Several train packed full of Burmese army troops and weaponry have arrived in Myitkyina in recent days, according to residents who fear an outbreak of fighting close to the Kachin state capital.
“A freight train arrived in town the other evening and it turned out it was fully loaded with wooden and metal creates containing heavy weapons ammunition and small firearms – railway [department] workers had to unload them off the train,” said one man.
“Yesterday, another train arrived and it was completely packed with soldiers.”
The ammunition has reportedly been shipped off in the direction of the Northern Regional Military Command (NRMC) headquarters in Myitkyina. The NRMC has been tasked with deploying troops to fight the Kachin Independence Army (KIA) in recent weeks, and clashes have forced thousands to flee their homes.
The Burmese government is currently engaged in talks with the insurgent group to rejuvenate a 17-year ceasefire that ended in early June, when heavy fighting broke out in the Bhamo district, close to the Chinese border and around 150km south of Myitkyina.
Former communications minister Thein Zaw, who is now a parliamentary representative for Myitkyina, had been negotiating on behalf of the government, but the arrival of extra troops has heightened tension in the town.

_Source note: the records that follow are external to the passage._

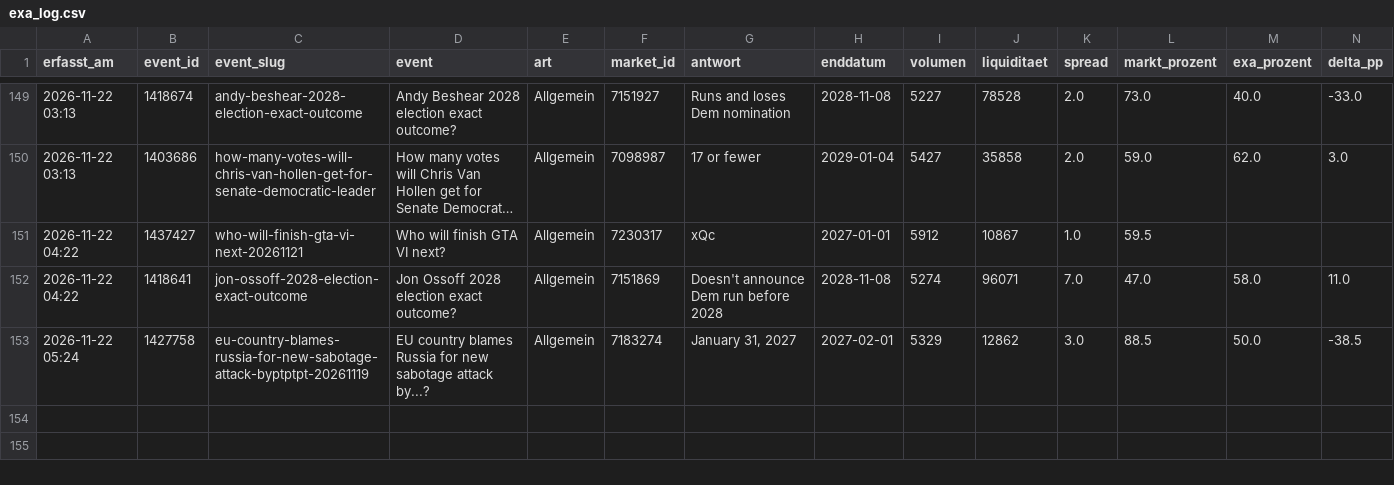
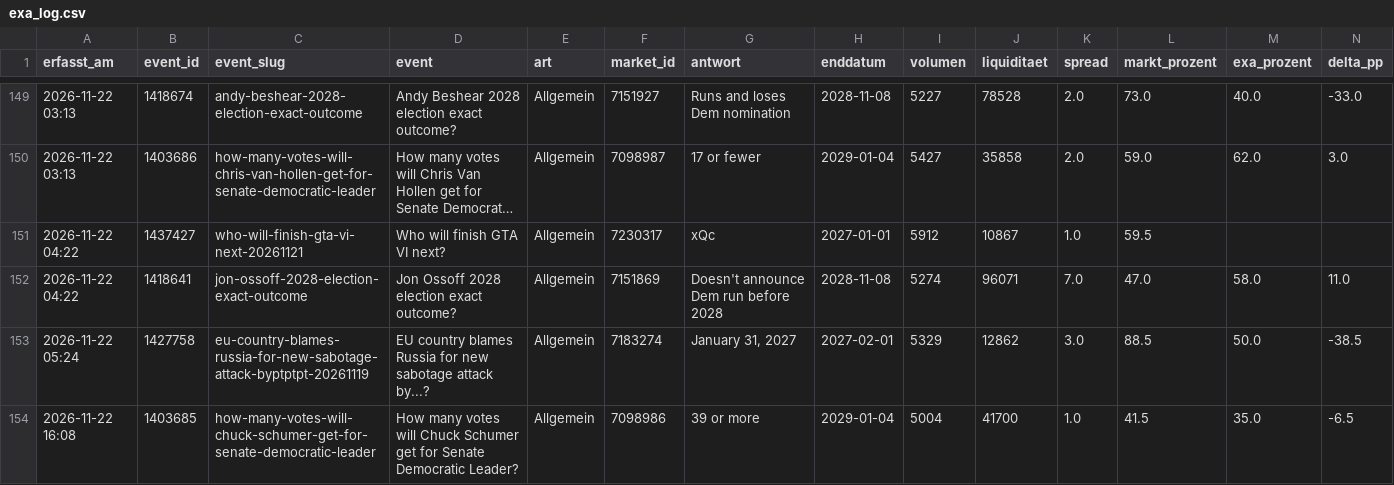
Before and after one commit to Fluc10/polymarket-scanner, a CSV file: data/exa_log.csv, drawn as a sheet; only a part is shown, gaps mark what is left out; long unchanged cells end in …; rows hold the shown columns only; the diff names each change by its address in the sheet, - before the commit and + after, or states it on an @@ line.

```diff
--- a/data/exa_log.csv
+++ b/data/exa_log.csv
+row 154: 2026-11-22 16:08 | 1403685 | how-many-votes-will-chuck-schumer-get-for-senate-democratic-leader | How many votes will Chuck Schumer get for Senate Democratic Leader? | Allgemein | 7098986 | 39 or more | 2029-01-04 | 5004 | 41700 | 1.0 | 41.5 | 35.0 | -6.5
```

“The local population are concerned that the [government] is mobilising troops at the same time they are negotiating for peace,” the Myitkyina resident said. “Some [locals] are now selling their livestock and stocking up on food. They are worried that there will be fighting, explosions and artillery shelling in the town.”
According to the KIA, Thein Zaw delivered a message claiming the Burmese army had ordered troops not to launch attacks from 18 June onwards unless attacked first. The latest deployment however suggests that order is not watertight.
The Kachin News Group, which has been keeping a close eye on developments in northern Burma, alleged over the weekend that Burmese and Chinese officials met on 23 June in the Chinese town of Mansi to thrash out a battle plan for taking Laiza, the headquarters of the KIA.
China has substantial economic interests in areas close to KIA territory, particularly with regards to hydropower. Fighting has erupted close to several lucrative dam projects that have been financed by Beijing.